Honolulu Star-Advertiser - - LOCAL & BUSINESS - By Dan Nakaso dnakaso@starad­ver­

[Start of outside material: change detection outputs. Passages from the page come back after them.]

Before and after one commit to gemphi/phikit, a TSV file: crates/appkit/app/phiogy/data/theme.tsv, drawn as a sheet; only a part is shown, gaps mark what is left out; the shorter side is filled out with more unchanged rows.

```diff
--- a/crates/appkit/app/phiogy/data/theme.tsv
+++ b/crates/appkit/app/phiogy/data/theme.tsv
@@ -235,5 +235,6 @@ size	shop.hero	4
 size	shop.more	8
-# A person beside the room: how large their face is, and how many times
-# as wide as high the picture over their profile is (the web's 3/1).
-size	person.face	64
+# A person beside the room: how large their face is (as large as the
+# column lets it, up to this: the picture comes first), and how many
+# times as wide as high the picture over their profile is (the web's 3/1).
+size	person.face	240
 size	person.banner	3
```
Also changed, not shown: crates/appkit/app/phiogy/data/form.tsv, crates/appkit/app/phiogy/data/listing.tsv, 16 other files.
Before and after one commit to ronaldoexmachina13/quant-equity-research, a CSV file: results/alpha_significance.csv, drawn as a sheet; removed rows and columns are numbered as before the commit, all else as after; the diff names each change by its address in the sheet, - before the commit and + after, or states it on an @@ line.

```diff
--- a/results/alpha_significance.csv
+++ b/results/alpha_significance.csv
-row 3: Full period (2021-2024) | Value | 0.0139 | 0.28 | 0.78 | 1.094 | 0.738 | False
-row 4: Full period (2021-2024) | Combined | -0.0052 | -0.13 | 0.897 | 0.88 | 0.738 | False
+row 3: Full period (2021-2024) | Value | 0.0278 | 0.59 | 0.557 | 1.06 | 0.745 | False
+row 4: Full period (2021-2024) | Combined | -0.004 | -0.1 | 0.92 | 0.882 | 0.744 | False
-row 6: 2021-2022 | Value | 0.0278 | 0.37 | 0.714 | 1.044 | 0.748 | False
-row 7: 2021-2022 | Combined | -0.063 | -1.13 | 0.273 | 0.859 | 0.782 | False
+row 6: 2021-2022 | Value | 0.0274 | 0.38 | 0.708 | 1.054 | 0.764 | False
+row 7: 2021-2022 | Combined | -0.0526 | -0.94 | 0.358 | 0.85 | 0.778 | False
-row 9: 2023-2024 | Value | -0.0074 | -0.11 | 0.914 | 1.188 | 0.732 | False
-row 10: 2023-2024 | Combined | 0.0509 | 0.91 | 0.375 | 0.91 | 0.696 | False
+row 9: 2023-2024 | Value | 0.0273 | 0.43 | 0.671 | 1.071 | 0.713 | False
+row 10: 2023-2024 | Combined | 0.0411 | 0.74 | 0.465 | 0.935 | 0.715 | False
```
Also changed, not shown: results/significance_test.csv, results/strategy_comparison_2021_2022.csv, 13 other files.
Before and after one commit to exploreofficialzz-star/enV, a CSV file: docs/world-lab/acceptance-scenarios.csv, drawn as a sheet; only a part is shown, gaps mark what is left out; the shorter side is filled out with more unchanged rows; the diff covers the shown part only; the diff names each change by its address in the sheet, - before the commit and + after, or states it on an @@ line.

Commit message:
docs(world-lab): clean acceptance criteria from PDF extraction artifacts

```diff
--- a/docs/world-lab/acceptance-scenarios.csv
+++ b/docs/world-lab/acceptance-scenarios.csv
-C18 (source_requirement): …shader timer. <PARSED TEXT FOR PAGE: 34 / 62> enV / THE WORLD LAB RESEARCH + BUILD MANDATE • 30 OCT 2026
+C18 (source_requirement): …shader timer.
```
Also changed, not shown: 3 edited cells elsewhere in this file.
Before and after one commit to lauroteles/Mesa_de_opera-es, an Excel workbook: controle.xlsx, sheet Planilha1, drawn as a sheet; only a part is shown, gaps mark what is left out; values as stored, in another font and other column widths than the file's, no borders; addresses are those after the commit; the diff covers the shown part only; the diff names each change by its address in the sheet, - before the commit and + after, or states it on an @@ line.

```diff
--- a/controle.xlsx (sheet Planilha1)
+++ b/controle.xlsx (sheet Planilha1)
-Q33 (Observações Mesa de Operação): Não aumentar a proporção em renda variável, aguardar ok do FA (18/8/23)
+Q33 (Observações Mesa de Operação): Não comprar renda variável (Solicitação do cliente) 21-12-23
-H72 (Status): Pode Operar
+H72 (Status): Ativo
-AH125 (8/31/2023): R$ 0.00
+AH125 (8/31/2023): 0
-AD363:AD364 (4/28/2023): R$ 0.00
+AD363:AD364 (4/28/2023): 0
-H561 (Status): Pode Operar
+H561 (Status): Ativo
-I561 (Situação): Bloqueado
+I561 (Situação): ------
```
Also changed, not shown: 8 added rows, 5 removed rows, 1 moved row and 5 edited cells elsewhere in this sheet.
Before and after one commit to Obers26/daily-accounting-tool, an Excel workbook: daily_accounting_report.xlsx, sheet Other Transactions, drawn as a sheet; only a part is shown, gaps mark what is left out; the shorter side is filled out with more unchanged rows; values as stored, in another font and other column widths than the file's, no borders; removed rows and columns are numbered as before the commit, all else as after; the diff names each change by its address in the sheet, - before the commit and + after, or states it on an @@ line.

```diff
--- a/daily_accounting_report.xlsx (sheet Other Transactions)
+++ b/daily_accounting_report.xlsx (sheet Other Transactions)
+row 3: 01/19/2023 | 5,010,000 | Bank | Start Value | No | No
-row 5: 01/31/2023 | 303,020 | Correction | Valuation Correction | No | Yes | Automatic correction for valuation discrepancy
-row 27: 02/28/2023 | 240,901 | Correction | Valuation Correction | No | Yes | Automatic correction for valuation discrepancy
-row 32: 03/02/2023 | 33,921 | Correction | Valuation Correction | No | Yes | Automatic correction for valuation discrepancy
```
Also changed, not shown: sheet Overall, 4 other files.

Harold “Freddy” Rice — a Hawaii is­land rancher, com­mer­cial fish­er­men and fifth-gen­er­a­tion scion of a mis­sion­ary fam­ily who won a U.S. Supreme Court de­ci­sion over­turn­ing Hawai­ians-only vot­ing in Of­fice of Hawai­ian Af­fairs elec­tions — has died of a stroke. He was 83. Af­ter be­ing barred from vot­ing in an OHA elec­tion in 1996, Rice pre­vailed be­fore the U.S. Supreme Court in a 7-2 de­ci­sion in 2000 based on ar­gu­ments that the 15th Amend­ment pro­hibits fed­eral and state gov­ern­ments from deny­ing a cit­i­zen the right to vote based on “race, color, or pre­vi­ous con­di­tion of servi­tude.” Fol­low­ing the Supreme Court rul­ing, Rice told the Honolulu Star-Bul­letin, “To me, this is all about pro­tect­ing the Con­sti­tu­tion and ev­ery­one’s right to vote.” The case was backed, in part, by the Cam­paign for a Color-Blind Amer­ica, a non­profit op­posed to af­fir­ma­tive ac­tion.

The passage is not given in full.